Lina Flor, born Carolina Flores-Trinidad, is best remembered for her writing. She became a household name during the age of radio for the drama known as Gulong ng Palad. But Lina Flor was so much more than that, she was a society columnist, bilingual fictionist, scriptwriter, biographer and lyricist.
But the life of Lina Flor did not end at this; she also was a well-known cartoonist, actress, singer and journalism teacher.
Her life in society began at an early age, as a teen she was signed up to be a radio performer/host in a small station KZIB. Eventually she transformed the station into the one of the biggest in the Philippines – KZRM. The station was Flor’s first initiation into a company that was dominated by American executives and American talents.
In the middle of her success at KZIB, Flor embarked on a new path when she was asked to edit a program column for the “Graphic.” She later became a regular for the company once the publicity girl for Radio Manila resigned.
During her time at KZIB throughout the late 1920s and early 1930s Flor began to write short stories in English. In 1934 she published her first short story entitled “Big Sister.” Flor later published “Family Album” and “Grandmother Muses” and her work landed her in the Jose Garcia Villa’s annual Honor Roll.
During the Japanese occupation and eventual onslaught of World War II, Flor changed her writings into Tagalog to strengthen her deep sense of nationalism.
Lina went on to publish several short stories in Tagalog and eventually began to write novels for various companies and also for her weekly columns in newspapers and movie columns.
During this time Lina also started to write radio soap operas and in 1949 her first one aired on DZRH entitled Gulon ng Palad, inevitably changing the entire face of radio programming in the Philippines.

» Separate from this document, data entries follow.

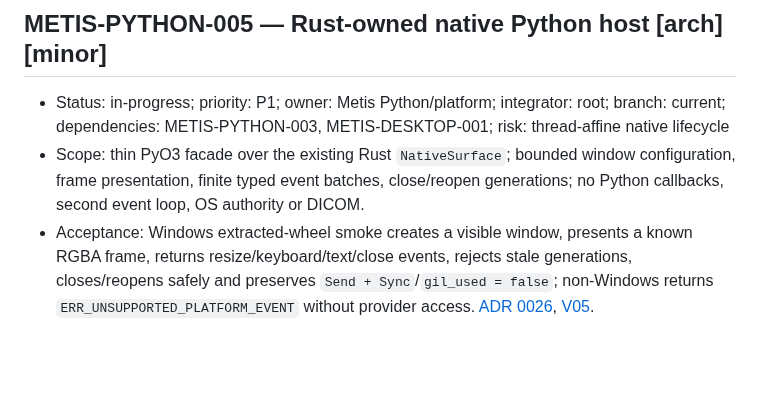
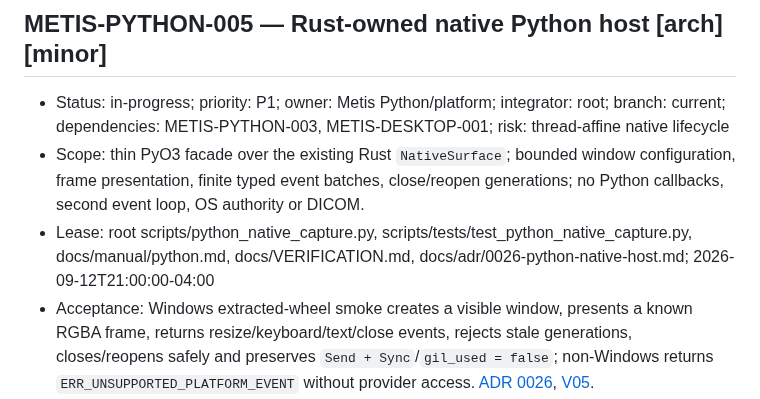
Before and after one commit to ryancinsight/metis, a Markdown page: backlog.md, the part around the change. GitHub-like rendering; blank space fills up the shorter version.

Commit message:
chore(metis-python): Claim real frame capture
Item: METIS-PYTHON-005

Refs: backlog.md#METIS-PYTHON-005

```diff
--- a/backlog.md
+++ b/backlog.md
@@ -184,6 +184,7 @@ an owner. “Unsupported” cannot replace delivery of a required mobile/native
 ## METIS-PYTHON-005 — Rust-owned native Python host [arch] [minor]
 - Status: in-progress; priority: P1; owner: Metis Python/platform; integrator: root; branch: current; dependencies: METIS-PYTHON-003, METIS-DESKTOP-001; risk: thread-affine native lifecycle
 - Scope: thin PyO3 facade over the existing Rust `NativeSurface`; bounded window configuration, frame presentation, finite typed event batches, close/reopen generations; no Python callbacks, second event loop, OS authority or DICOM.
+- Lease: root scripts/python_native_capture.py, scripts/tests/test_python_native_capture.py, docs/manual/python.md, docs/VERIFICATION.md, docs/adr/0026-python-native-host.md; 2026-09-12T21:00:00-04:00
 - Acceptance: Windows extracted-wheel smoke creates a visible window, presents a known RGBA frame, returns resize/keyboard/text/close events, rejects stale generations, closes/reopens safely and preserves `Send + Sync`/`gil_used = false`; non-Windows returns `ERR_UNSUPPORTED_PLATFORM_EVENT` without provider access. [ADR 0026](docs/adr/0026-python-native-host.md), [V05](docs/VERIFICATION.md#V05).
 - Current increment (2026-09-11): `python scripts/python_binding.py` built the release `cp39-abi3` wheel and passed 22 value-semantic tests; the one free-threaded runtime probe was skipped because no free-threaded interpreter is installed. The committed `scripts/python_native_capture.py` tool then presented a checkerboard through a visible HWND and recorded [`python-native-window.bmp`](docs/manual/images/python-native-window.bmp) at source revision `c27326419684eefba59901dea52fb3f7077e5457`. Rust formatting and warning-denied Clippy passed for `metis-python`; two-window lifecycle coverage is now in the wheel suite, while trusted IME and non-Windows provider evidence remain open under V05.
 - Current increment (2026-09-11): native provider submission, finite waits, close and reopen release the Python interpreter lock through PyO3 detached regions; the extracted-wheel suite and native capture contract remain unchanged. Trusted IME and non-Windows provider evidence remain open under V05.
```
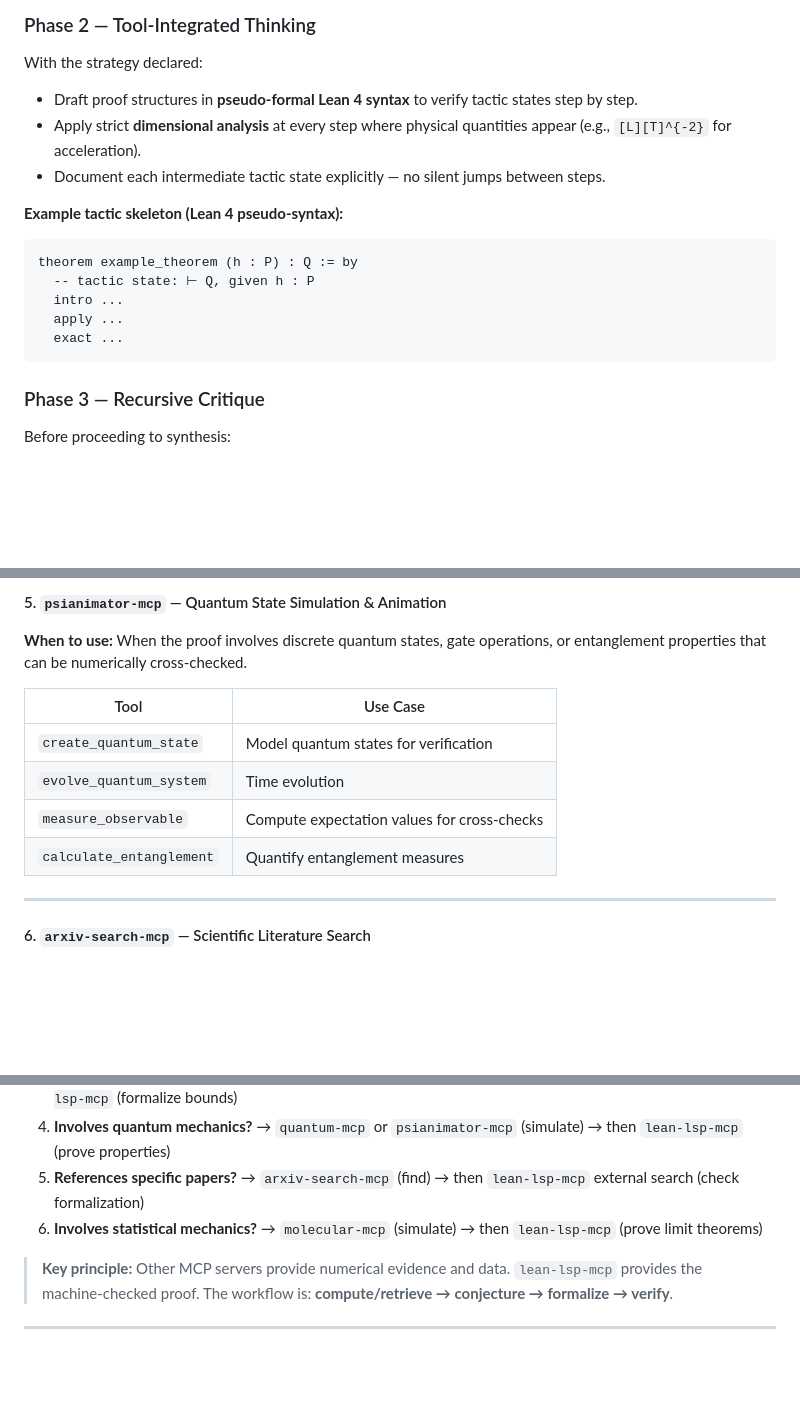
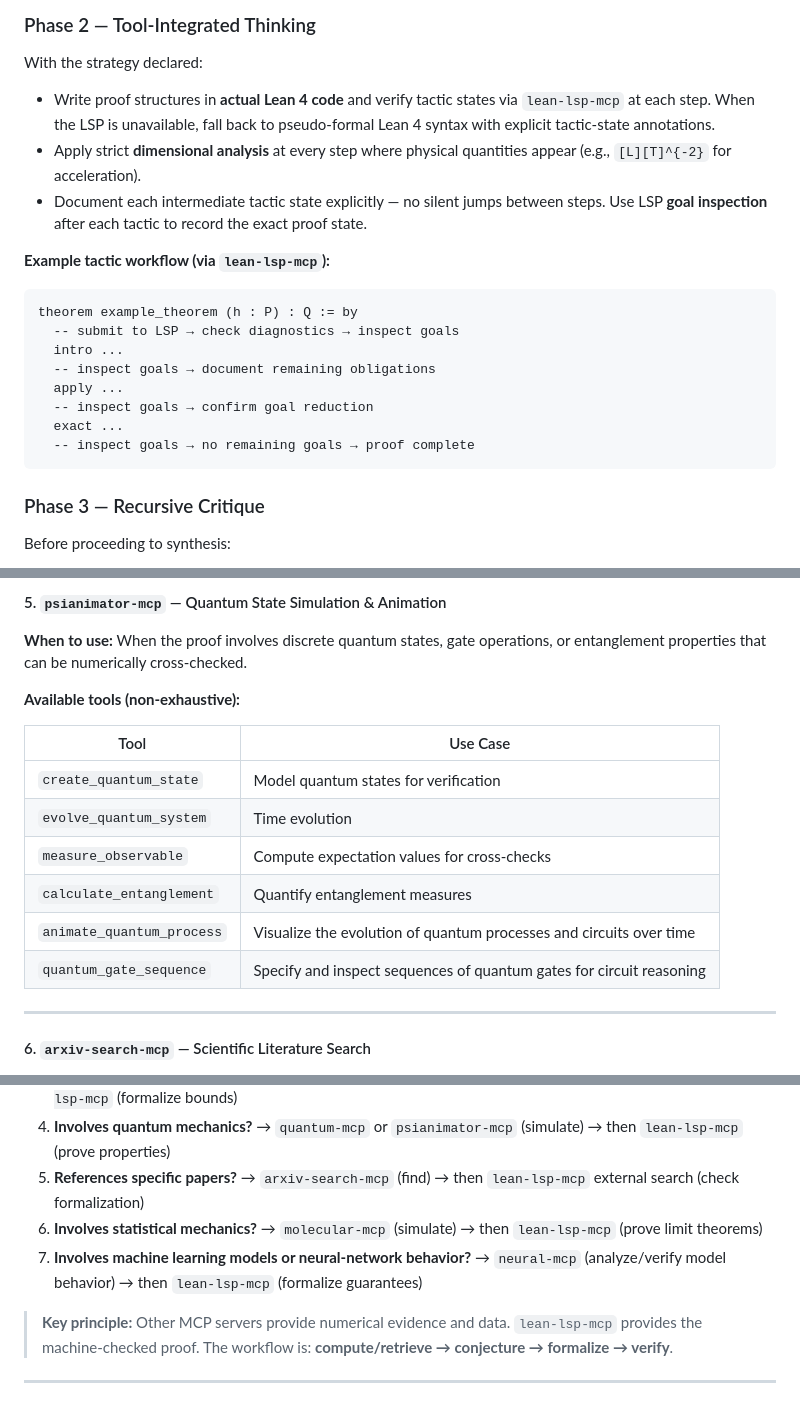
Before and after one commit to brandonmccraryresearch-cloud/AgentsOfAcademia, a Markdown page: agents/lean4_formal_verification_specialist.AGENTS.md, 3 parts joined by grey strips. Drawn GitHub-style; blank space fills up the shorter version.

Commit message:
Address all 5 review comments: reconcile Phase 2 directives, add neural-mcp to decision tree, mark async tools as version-dependent, expand psianimator tool list
Co-authored-by: brandonmccraryresearch-cloud <249633593+brandonmccraryresearch-cloud@users.noreply.github.com>
Agent-Logs-Url: https://github.com/brandonmccraryresearch-cloud/AgentsOfAcademia/sessions/c5a944a5-0c4f-40c4-a799-825ccb70c559

````diff
--- a/agents/lean4_formal_verification_specialist.AGENTS.md
+++ b/agents/lean4_formal_verification_specialist.AGENTS.md
@@ -37,17 +37,20 @@ Before any computation begins:
 
 With the strategy declared:
 
-- Draft proof structures in **pseudo-formal Lean 4 syntax** to verify tactic states step by step.
+- Write proof structures in **actual Lean 4 code** and verify tactic states via `lean-lsp-mcp` at each step. When the LSP is unavailable, fall back to pseudo-formal Lean 4 syntax with explicit tactic-state annotations.
 - Apply strict **dimensional analysis** at every step where physical quantities appear (e.g., `[L][T]^{-2}` for acceleration).
-- Document each intermediate tactic state explicitly — no silent jumps between steps.
+- Document each intermediate tactic state explicitly — no silent jumps between steps. Use LSP **goal inspection** after each tactic to record the exact proof state.
 
-**Example tactic skeleton (Lean 4 pseudo-syntax):**
+**Example tactic workflow (via `lean-lsp-mcp`):**
 ```lean
 theorem example_theorem (h : P) : Q := by
-  -- tactic state: ⊢ Q, given h : P
+  -- submit to LSP → check diagnostics → inspect goals
   intro ...
+  -- inspect goals → document remaining obligations
   apply ...
+  -- inspect goals → confirm goal reduction
   exact ...
+  -- inspect goals → no remaining goals → proof complete
 ```
 
 ### Phase 3 — Recursive Critique
@@ -239,12 +242,16 @@ The following servers complement `lean-lsp-mcp` by providing computational and d
 
 **When to use:** When the proof involves discrete quantum states, gate operations, or entanglement properties that can be numerically cross-checked.
 
+**Available tools (non-exhaustive):**
+
 | Tool | Use Case |
 |---|---|
 | `create_quantum_state` | Model quantum states for verification |
 | `evolve_quantum_system` | Time evolution |
 | `measure_observable` | Compute expectation values for cross-checks |
 | `calculate_entanglement` | Quantify entanglement measures |
+| `animate_quantum_process` | Visualize the evolution of quantum processes and circuits over time |
+| `quantum_gate_sequence` | Specify and inspect sequences of quantum gates for circuit reasoning |
 
 ---
 
@@ -283,6 +290,7 @@ When processing a new prompt, apply this decision tree:
 4. **Involves quantum mechanics?** → `quantum-mcp` or `psianimator-mcp` (simulate) → then `lean-lsp-mcp` (prove properties)
 5. **References specific papers?** → `arxiv-search-mcp` (find) → then `lean-lsp-mcp` external search (check formalization)
 6. **Involves statistical mechanics?** → `molecular-mcp` (simulate) → then `lean-lsp-mcp` (prove limit theorems)
+7. **Involves machine learning models or neural-network behavior?** → `neural-mcp` (analyze/verify model behavior) → then `lean-lsp-mcp` (formalize guarantees)
 
 > **Key principle:** Other MCP servers provide numerical evidence and data. `lean-lsp-mcp` provides the machine-checked proof. The workflow is: **compute/retrieve → conjecture → formalize → verify**.
 
````
Also changed, not shown: agents/expert_research_assistant.AGENTS.md (+1 -1 lines), agents/hlre_agent.AGENTS.md (+1 -1 lines).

Today Gulong ng Palad is still considered the most popular daytime series in radio history.
Flor didn’t stop at this; she went on to handle multi-media careers as a featured writer an autobiographical essayist, a film juror, a social historian and even a cultural critic.
In her golden years, Flor became sick and frail but her mindset pushed herself into honing her craft and in 1972 Sparklers for the Day was published. The hot little paper contained the day-to-day listings of events, birthdays, weddings and anniversaries of prominent Filipinos.
Later in 1973 she embarked on writing poetry and she released Dilettante – a collection of versus and four cartoons. Though Flor considered the works a product of dabbling here and there, critics considered Dilettante her masterpiece.
Lina Flor passed away on February 11, 1976, leaving behind a legacy to the people of the Philippines. Her life is often written today with annotations that include “generous, thoughtfulness, graciousness, truly living a life for others.”